Photo: Emily Cooper. Featuring Deborah Hay and Kate Manning.
NIAGARA-ON-THE-LAKE, Ont. — This is the summer when Shaw Festival actress Deborah Hay can do wrong.
She’s been in command of the flagship Festival Theatre stage since April with her brilliant performance as Sally Bowles in Cabaret. And now, she’s providing some sublime moments in the festival’s problematic lunch-hour production of Tennessee Williams’s neglected one-act play, A Lovely Sunday For Creve Coeur.
The setting is St. Louis, a city that looms large and traumatically in the playwright’s personal and creative life, and we first meet Dorothea, the character played by Hay, doing calisthenics in the living room. She is another of Williams’s emotionally maimed heroines — not as tragedy-bound as Blanche Dubois, but still vulnerable.

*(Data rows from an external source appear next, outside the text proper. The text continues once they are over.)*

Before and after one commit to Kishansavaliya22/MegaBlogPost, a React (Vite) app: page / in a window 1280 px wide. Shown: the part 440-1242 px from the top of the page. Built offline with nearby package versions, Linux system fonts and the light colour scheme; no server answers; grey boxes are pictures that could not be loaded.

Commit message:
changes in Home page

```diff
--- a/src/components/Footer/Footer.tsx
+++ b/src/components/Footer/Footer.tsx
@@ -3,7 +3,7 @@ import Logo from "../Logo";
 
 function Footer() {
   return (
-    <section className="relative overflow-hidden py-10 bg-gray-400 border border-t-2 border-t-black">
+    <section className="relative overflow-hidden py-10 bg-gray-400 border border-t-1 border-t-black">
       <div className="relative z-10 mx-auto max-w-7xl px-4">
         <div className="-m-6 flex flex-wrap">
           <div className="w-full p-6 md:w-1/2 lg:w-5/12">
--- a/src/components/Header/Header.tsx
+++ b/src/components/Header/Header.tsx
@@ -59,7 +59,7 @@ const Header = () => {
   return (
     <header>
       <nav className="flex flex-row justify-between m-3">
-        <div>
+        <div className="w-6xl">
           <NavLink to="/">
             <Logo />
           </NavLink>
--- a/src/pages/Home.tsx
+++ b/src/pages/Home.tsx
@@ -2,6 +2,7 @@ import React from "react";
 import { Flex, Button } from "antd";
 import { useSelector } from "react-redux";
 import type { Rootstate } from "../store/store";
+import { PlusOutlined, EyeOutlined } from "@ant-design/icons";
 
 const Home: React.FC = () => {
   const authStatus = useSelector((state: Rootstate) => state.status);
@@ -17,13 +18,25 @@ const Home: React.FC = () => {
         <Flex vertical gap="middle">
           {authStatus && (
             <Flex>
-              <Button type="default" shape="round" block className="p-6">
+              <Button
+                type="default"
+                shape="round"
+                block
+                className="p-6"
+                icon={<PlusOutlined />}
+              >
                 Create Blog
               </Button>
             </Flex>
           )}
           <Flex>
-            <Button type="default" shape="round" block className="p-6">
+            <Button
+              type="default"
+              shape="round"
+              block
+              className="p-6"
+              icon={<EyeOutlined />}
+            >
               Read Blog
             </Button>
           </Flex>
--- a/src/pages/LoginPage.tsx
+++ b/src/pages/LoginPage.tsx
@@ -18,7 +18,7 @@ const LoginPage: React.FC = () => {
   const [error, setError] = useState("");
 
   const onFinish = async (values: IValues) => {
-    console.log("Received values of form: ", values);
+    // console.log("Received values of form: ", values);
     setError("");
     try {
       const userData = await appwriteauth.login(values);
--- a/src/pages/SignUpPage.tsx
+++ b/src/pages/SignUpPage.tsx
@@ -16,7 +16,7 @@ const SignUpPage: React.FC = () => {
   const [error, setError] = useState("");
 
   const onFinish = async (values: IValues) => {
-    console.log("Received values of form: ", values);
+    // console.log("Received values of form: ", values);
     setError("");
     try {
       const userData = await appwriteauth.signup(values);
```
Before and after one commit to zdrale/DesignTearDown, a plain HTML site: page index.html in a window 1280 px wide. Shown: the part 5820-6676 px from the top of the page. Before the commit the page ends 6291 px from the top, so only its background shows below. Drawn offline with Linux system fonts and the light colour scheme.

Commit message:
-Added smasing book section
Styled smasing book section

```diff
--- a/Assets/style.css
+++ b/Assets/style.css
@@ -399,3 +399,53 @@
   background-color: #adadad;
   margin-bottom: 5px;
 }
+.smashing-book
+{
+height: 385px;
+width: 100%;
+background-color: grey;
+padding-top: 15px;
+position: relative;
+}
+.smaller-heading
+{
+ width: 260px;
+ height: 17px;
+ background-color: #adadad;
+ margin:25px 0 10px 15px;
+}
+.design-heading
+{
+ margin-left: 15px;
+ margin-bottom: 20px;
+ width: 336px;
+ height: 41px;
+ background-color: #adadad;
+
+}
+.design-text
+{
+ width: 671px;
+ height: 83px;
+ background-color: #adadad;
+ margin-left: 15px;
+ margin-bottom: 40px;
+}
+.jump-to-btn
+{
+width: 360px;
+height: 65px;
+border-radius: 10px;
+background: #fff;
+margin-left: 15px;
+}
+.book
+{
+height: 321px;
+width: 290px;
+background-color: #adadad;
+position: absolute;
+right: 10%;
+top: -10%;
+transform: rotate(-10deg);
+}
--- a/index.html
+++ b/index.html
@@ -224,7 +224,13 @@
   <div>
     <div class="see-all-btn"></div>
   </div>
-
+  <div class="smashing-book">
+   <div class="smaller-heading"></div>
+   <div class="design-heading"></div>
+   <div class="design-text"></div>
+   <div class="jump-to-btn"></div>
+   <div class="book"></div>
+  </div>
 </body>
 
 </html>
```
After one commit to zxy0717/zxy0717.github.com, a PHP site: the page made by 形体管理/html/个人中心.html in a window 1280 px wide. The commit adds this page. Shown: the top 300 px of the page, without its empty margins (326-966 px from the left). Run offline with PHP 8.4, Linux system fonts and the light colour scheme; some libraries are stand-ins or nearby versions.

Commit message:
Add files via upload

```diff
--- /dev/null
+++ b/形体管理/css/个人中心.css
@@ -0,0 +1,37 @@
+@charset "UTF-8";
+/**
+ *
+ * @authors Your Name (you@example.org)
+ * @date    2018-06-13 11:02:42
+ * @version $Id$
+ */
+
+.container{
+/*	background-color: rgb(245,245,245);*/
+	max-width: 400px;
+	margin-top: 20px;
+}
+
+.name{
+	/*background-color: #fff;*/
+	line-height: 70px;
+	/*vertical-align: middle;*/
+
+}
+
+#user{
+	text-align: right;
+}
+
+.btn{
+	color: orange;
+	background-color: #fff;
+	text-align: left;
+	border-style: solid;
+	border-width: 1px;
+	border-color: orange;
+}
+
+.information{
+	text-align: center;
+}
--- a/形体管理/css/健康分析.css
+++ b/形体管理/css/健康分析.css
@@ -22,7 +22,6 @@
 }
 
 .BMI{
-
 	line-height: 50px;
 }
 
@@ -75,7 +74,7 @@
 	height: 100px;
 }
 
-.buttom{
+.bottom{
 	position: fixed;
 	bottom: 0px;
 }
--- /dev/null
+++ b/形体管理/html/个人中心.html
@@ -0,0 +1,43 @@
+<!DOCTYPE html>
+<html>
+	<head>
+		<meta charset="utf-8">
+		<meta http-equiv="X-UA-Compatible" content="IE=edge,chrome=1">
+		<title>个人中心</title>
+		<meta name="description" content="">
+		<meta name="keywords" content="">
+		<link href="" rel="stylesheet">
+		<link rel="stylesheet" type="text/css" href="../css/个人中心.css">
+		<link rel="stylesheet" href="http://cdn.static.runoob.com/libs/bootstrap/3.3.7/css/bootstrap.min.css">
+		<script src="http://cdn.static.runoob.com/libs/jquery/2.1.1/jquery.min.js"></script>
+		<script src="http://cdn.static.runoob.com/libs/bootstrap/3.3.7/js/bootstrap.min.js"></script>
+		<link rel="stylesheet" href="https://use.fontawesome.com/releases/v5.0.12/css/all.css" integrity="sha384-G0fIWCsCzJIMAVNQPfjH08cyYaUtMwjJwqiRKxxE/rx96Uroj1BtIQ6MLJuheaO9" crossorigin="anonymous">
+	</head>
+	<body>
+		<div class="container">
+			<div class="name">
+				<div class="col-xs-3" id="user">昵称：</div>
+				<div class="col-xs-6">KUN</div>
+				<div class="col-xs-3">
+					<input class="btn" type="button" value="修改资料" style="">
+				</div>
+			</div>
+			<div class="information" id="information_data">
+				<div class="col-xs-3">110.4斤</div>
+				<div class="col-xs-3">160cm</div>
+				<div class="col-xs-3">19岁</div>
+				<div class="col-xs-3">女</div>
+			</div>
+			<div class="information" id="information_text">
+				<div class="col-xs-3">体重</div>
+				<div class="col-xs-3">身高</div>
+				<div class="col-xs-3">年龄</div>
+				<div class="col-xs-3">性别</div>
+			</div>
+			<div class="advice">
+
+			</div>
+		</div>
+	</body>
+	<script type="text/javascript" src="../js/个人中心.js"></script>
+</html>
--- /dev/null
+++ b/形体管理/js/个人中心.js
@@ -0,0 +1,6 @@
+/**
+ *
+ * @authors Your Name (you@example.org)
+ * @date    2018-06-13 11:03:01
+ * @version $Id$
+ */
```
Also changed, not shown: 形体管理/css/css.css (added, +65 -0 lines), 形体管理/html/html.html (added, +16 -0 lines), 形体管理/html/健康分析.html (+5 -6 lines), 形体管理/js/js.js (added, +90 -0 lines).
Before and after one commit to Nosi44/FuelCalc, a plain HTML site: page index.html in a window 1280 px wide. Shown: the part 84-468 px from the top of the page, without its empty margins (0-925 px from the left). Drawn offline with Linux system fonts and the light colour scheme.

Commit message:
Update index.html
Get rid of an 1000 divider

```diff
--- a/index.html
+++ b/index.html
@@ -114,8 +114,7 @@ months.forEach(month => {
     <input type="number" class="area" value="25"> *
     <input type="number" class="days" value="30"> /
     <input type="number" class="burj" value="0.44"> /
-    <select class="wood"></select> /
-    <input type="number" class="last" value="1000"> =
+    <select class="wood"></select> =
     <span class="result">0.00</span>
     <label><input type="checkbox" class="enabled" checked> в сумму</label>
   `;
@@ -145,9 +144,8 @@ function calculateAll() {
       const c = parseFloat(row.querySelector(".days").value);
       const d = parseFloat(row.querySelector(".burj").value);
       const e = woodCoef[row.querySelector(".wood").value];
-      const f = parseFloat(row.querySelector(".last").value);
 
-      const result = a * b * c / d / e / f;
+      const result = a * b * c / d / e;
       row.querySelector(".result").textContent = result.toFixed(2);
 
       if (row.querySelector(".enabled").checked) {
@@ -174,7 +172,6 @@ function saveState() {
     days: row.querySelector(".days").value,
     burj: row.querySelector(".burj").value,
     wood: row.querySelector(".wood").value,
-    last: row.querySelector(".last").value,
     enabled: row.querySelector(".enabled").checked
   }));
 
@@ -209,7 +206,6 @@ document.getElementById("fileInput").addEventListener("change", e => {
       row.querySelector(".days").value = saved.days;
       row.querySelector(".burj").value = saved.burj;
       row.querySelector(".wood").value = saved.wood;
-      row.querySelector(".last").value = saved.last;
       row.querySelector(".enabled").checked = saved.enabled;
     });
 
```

As she does her exercises on this lovely June morning, she’s brimming over with optimism. She’s convinced herself that the principal of the school where she teaches is about to propose to her. Meanwhile her no-nonsense roommate Bodey (a superb Kate Hennig) is in the kitchen, busily making devilled eggs for a picnic. Bodey has a different agenda in place: she sees Dorothea as the ideal mate for her beer-swilling twin brother, Buddy. Furthermore, Bodey has just learned something that Dorothea doesn’t yet know — something that will destroy her friend’s dreams.
The play, written late in Williams’ life, doesn’t really mesh. The playwright, as was his custom in that phase of his career, couldn’t stop tinkering anxiously with his script, and he ended up defeated by his uneasy juxtaposition of comedy and seriousness.
But the Shaw Festival’s revival, beautifully designed by Cameron Porteous, provides one of those occasions where production values rescue and elevate much of the material.
Director Blair Williams has shown great sensitivity to emotional texture and the two most confidently drawn characters. And he ensures that the production’s most affecting moments come from the gentle, legitimately amusing interplay between Hay’s fragile, self-deceiving Dorothea and Kate Hennig’s sturdy, clear-sighted Bodey.
Hennig, an actress adept at conveying solid dependability (remember her in Billy Elliott?) couldn’t be better in this role. As for Deborah Hay’s fluttery, emotionally endangered Dorothea, she is both loveable and heartbreaking. But her heartbreak is not total. In a personal universe full of disappointments, she has an innate buoyancy that can rescue her. Dorothea may be a minor Tennessee Williams heroine, but thanks to Hay, she’s an endearing one. She may be made for disappointment, but she’ll keep bouncing back.
Significantly, a play that has a lot to say about men never brings any of them on stage. We just hear about them. Instead Williams provides acting opportunities for a quartette of females, and it’s unfortunately that only half of his dramatic recipe really works.
The more one thinks about this play, the more convinced one becomes that it would have worked beautifully as a two-hander featuring Dorothea and Bodie.
To be sure, amusingly snobbish Kaylee Harwood is suitably exasperating as a meddlesome school colleague and leaves her mark on the proceedings. But the character still seems overdone, an unnecessary addendum who’s been thrown into the mix to provide some funny complications. However, Harwood is at least tolerable.
The same cannot be said for Julain Molnar struggling with the unplayable role of a mentally distressed neighbour named Miss Gluck. Everything in the script points to Miss Gluck being a comic figure — and she’s not. And this production has no idea how to deal with her presence in this play. Every time she collapses into one of her melt-downs, you want her to get off the stage — and Molnar isn’t to blame for that.
So we arrive at the bottom line: Deb Hay and Kate Hennig are the two shining lights here and the reason Creve Coeur is worth a visit.
(A Lovely Sunday For Creve Coeur continues to Oct. 11, Ticket information at 1 800 511 7429 or shawfest.com)